- ABOUT THIS TASK
Work through the entries below and show every line in which "Before" is found.

- DATA FOR ANALYSIS
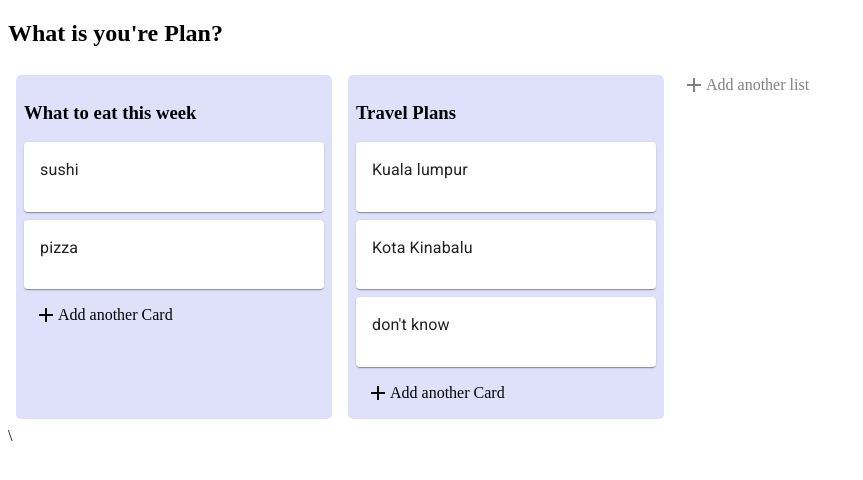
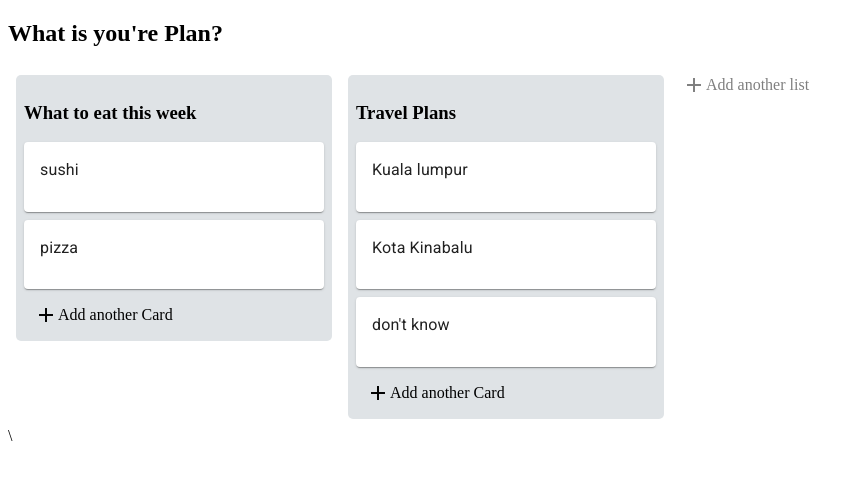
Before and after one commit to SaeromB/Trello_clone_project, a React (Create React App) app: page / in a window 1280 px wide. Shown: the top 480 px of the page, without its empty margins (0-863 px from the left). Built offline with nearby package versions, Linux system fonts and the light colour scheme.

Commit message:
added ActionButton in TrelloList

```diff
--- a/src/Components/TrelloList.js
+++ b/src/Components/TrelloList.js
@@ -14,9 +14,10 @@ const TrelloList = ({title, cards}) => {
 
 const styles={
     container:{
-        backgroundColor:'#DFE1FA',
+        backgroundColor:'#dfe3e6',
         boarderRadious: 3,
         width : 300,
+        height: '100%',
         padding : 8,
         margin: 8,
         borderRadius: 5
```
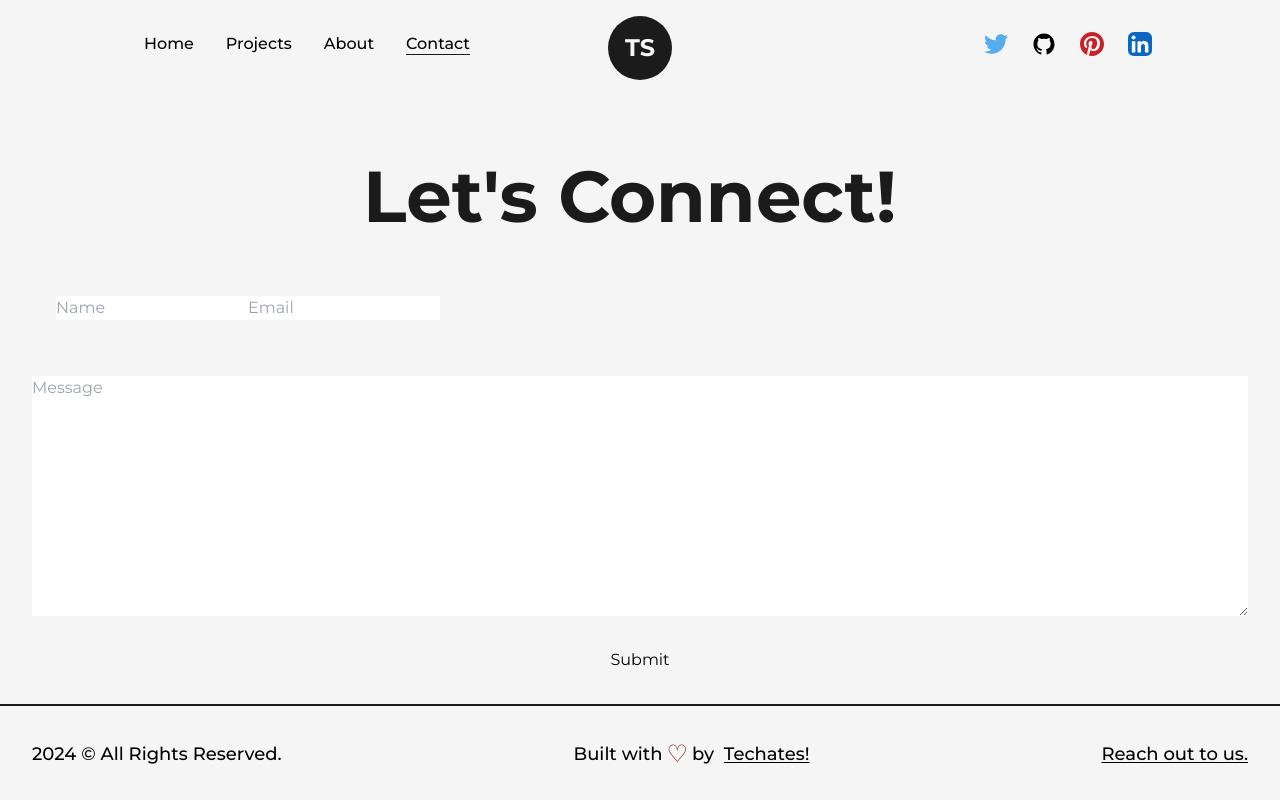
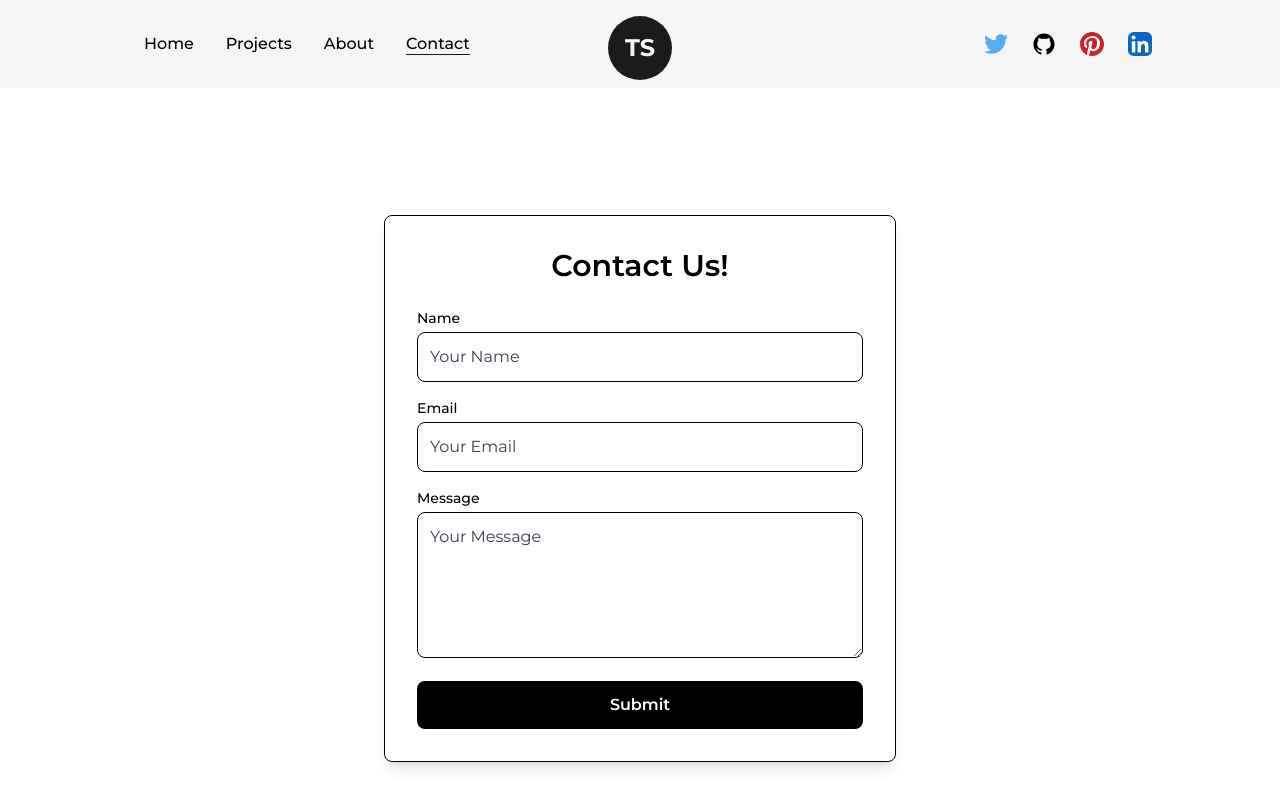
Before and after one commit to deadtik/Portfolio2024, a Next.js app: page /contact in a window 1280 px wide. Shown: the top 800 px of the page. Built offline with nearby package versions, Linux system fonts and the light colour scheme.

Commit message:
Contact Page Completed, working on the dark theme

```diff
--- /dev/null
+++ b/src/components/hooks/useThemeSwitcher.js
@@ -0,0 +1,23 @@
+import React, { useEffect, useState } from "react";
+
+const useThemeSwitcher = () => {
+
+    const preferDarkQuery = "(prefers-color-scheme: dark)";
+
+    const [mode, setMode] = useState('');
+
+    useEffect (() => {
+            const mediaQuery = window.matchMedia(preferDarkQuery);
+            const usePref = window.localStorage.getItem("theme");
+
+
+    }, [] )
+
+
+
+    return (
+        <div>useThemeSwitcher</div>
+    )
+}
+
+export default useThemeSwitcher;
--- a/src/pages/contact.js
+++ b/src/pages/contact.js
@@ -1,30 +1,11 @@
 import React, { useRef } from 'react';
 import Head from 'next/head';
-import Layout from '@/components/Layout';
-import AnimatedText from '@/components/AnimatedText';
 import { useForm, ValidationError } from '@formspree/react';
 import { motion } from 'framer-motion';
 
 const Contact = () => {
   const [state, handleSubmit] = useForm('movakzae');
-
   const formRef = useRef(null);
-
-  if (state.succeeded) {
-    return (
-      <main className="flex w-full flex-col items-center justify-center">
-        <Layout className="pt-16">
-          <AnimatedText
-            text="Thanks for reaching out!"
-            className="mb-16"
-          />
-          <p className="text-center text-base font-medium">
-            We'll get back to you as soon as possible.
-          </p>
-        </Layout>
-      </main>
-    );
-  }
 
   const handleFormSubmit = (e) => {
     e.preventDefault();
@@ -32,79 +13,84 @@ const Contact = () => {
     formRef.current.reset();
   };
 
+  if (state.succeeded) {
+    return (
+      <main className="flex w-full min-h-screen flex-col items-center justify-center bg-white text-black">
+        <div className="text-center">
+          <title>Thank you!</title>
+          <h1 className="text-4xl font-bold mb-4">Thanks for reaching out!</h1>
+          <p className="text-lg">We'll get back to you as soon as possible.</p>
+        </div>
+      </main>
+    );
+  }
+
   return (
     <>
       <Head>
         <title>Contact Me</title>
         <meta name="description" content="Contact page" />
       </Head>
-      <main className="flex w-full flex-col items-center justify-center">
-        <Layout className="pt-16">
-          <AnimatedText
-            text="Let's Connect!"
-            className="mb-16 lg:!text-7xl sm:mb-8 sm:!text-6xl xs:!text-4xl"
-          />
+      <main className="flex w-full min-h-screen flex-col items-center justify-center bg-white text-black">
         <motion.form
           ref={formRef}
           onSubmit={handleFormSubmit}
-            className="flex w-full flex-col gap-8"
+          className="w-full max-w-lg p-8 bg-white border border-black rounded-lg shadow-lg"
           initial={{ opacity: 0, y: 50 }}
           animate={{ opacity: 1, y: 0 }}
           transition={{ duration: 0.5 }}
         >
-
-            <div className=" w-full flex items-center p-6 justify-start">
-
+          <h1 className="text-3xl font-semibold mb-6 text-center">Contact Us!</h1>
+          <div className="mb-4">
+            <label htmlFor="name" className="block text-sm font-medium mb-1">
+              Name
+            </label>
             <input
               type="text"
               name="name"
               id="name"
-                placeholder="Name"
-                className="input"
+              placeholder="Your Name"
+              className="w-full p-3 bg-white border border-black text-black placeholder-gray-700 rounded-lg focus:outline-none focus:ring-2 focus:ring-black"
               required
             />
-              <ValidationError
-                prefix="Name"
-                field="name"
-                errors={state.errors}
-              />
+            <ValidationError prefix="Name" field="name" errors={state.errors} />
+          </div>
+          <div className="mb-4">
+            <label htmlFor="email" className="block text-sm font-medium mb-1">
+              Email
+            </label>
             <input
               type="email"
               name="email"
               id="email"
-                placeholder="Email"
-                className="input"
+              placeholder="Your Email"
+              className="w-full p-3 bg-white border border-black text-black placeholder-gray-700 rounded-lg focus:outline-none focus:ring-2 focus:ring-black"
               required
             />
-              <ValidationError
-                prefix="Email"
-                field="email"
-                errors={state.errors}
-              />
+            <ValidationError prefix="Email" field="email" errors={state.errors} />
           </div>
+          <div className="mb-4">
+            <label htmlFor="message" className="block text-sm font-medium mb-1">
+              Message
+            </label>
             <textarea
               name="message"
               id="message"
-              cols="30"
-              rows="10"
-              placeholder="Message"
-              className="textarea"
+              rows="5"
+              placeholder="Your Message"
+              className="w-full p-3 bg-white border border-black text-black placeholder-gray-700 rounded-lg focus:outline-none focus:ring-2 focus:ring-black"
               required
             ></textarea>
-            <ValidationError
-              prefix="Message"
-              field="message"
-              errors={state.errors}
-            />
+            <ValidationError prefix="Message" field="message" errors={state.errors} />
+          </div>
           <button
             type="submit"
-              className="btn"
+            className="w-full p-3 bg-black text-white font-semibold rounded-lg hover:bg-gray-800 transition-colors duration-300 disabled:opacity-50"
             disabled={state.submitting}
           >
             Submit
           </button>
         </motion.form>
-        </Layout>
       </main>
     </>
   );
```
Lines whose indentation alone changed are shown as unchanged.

- SOLUTION TO THIS TASK
Before and after one commit to SaeromB/Trello_clone_project, a React (Create React App) app: page / in a window 1280 px wide. Shown: the top 480 px of the page, without its empty margins (0-863 px from the left). Built offline with nearby package versions, Linux system fonts and the light colour scheme.
Before and after one commit to deadtik/Portfolio2024, a Next.js app: page /contact in a window 1280 px wide. Shown: the top 800 px of the page. Built offline with nearby package versions, Linux system fonts and the light colour scheme.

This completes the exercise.